The red ribbon
30 years after the first cases of HIV – the red ribbon is the universal symbol of awareness and support for those living with HIV. The red ribbon was the first ever ribbon symbol, inspiring later versions such as the pink ribbon for breast cancer awareness.
NAT's sparkly red ribbon brooch
NAT's sparkly red ribbon brooch will make you sparkle on World AIDS Day and all year round. It is designed to be a long-lasting symbol of awareness and support, whilst being a modern, special approach to the traditional ribbon. The sparkly red ribbon brooch is encrusted with dazzling red crystals and in response to feedback from customers, the new brooch is slightly bigger than last year making it even more eye-catching and recognisable.
Perfect as a gift or treat for a loved one or yourself, the brooch is also available attractively boxed. All proceeds from these stunning sparkly red ribbons go towards NAT's vital work - Shaping attitudes. Challenging injustice. Changing lives. To purchase, please visit the NAT shop.
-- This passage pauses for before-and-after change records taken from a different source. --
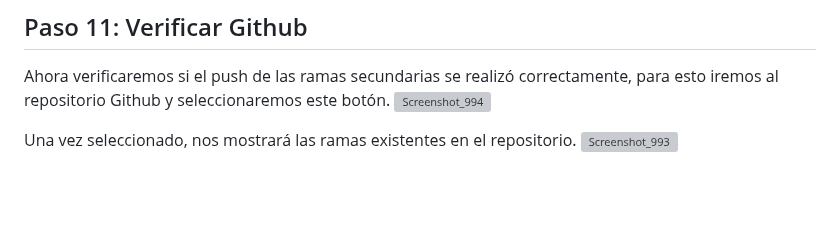
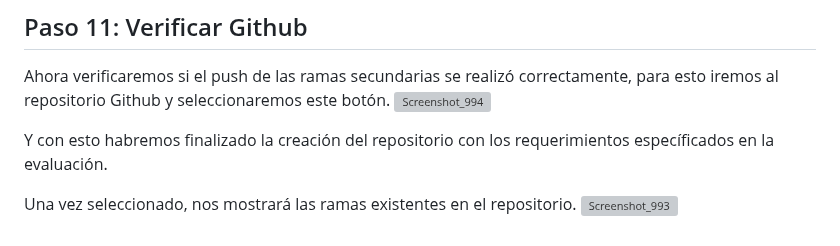
Before and after one commit to Vexayng/proweb_Verenzuela, a Markdown page: README.md, the part around the change. Drawn GitHub-style; blank space fills up the shorter version; grey boxes are pictures that could not be loaded.

```diff
--- a/README.md
+++ b/README.md
@@ -91,5 +91,7 @@ Para ello, utilizaremos el comando **$ git swicth nombre_rama** para cambiar a l
 Ahora verificaremos si el push de las ramas secundarias se realizó correctamente, para esto iremos al repositorio Github y seleccionaremos este botón.
 ![Screenshot_994](https://github.com/user-attachments/assets/7e5c2d21-8558-47d8-975d-f77f3e89ae77)
 
+Y con esto habremos finalizado la creación del repositorio con los requerimientos específicados en la evaluación.
+
 Una vez seleccionado, nos mostrará las ramas existentes en el repositorio.
 ![Screenshot_993](https://github.com/user-attachments/assets/627d727a-65cd-4fd1-b188-44179d3fbc1d)
```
We'd love to see your photos of you wearing your celebratory red ribbon brooches with pride - send them through to firstname.lastname@example.org!
Where can I get a red ribbon?
You can buy traditional fabric red ribbons in packs of 1,000 from the NAT shop. In the run up to World AIDS Day 2013, red ribbons will be available to order for fundraising and buy from various outlets.
Where did the idea come from?
In 1991 – a decade after the emergence of HIV – a group of 12 artists gathered to discuss a new project for Visual Aids; a New York arts organisation that raises awareness of HIV. They were photographers, painters, film makers and costume designers, and they sat around in the shared gallery space in New York's East Village.
After a short brainstorm they had come up with a simple idea that later became one of the most recognised symbols of the decade - the red ribbon, worn to signify awareness and support for people living with HIV.
Why did we need a symbol?
When the artists sat down to work on this project, their aim was to get people talking about HIV. This was during a time where HIV was highly stigmatised and people living with HIV were suffering behind closed doors, some too scared to even tell their loved ones they were living with the virus. The artists wanted to create a visual expression of compassion for people living with, and affected by, HIV.
The artists were inspired by the yellow ribbons tied on trees to denote support for the US military fighting in the Gulf War. Pink and the rainbow colours were rejected because they were too closely associated with the gay community, and they wanted to convey that HIV went beyond the gay community and was relevant to everyone.
Red was chosen as it is bold and visible – symbolising passion, a heart and love. The shape was chosen simply because it was easy to make and replicate – anyone can make one by just cutting out a piece of ribbon, looping it around your finger and pinning it on.
How did the red ribbon become so well known?
In the early days, the artists made the ribbons themselves and distributing them around the New York art scene and dropped them off at theatres. Initially there was a text that went with it, to explain why they were being worn, but eventually this was dropped as its symbolism no longer needed an explanation.
Within weeks of the red ribbon idea being born, world-famous actors starting wearing the red ribbon to high-profile award ceremonies such as the Oscars and talking about why it was important. The media also cottoned on, and within a short space of time the red ribbon symbol became universally recognised.
At the Freddie Mercury Tribute Concert held at London's Wembley Stadium on Easter Sunday 1992, more than 100,000 red ribbons were distributed among the audience, with performers such as George Michael wearing one. The Red Ribbon continues to be a powerful force in the efforts to increase public awareness of HIV.